### Task statement
For the records below, tally the lines that include the word "package" and give only the tally.

---- Dataset extract

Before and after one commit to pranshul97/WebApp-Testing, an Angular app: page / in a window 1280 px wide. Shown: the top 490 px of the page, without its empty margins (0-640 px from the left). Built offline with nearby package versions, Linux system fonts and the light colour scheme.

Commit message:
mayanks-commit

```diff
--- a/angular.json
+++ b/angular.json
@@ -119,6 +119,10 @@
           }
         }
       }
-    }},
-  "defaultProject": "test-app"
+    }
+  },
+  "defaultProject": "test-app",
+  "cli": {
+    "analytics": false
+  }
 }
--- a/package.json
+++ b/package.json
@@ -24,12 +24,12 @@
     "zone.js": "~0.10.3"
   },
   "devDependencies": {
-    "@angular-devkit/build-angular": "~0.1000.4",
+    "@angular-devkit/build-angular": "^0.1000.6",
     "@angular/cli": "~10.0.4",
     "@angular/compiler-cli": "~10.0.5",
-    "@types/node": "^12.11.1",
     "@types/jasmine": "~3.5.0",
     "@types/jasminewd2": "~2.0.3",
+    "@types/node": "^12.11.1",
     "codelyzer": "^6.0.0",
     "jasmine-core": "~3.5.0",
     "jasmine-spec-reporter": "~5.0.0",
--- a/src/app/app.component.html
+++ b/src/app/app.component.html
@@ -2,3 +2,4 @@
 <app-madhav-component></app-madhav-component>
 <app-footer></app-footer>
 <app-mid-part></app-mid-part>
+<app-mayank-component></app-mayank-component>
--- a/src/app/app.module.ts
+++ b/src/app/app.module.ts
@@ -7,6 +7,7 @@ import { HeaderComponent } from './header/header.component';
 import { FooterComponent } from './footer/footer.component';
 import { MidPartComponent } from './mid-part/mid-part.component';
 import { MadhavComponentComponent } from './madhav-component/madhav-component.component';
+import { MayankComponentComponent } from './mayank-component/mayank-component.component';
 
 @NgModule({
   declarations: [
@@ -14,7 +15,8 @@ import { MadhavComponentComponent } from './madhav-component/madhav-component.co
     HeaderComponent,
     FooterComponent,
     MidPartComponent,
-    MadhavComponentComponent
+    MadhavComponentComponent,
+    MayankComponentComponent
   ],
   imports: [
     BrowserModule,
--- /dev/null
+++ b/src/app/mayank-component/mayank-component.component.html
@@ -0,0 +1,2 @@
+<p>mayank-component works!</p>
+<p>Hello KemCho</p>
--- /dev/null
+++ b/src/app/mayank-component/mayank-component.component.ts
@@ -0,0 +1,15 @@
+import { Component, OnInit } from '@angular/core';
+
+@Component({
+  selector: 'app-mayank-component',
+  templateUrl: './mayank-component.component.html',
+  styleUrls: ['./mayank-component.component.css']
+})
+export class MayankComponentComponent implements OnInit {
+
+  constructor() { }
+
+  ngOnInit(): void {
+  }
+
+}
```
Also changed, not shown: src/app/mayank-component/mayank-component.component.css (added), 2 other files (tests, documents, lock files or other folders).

--------

### Worked solution
3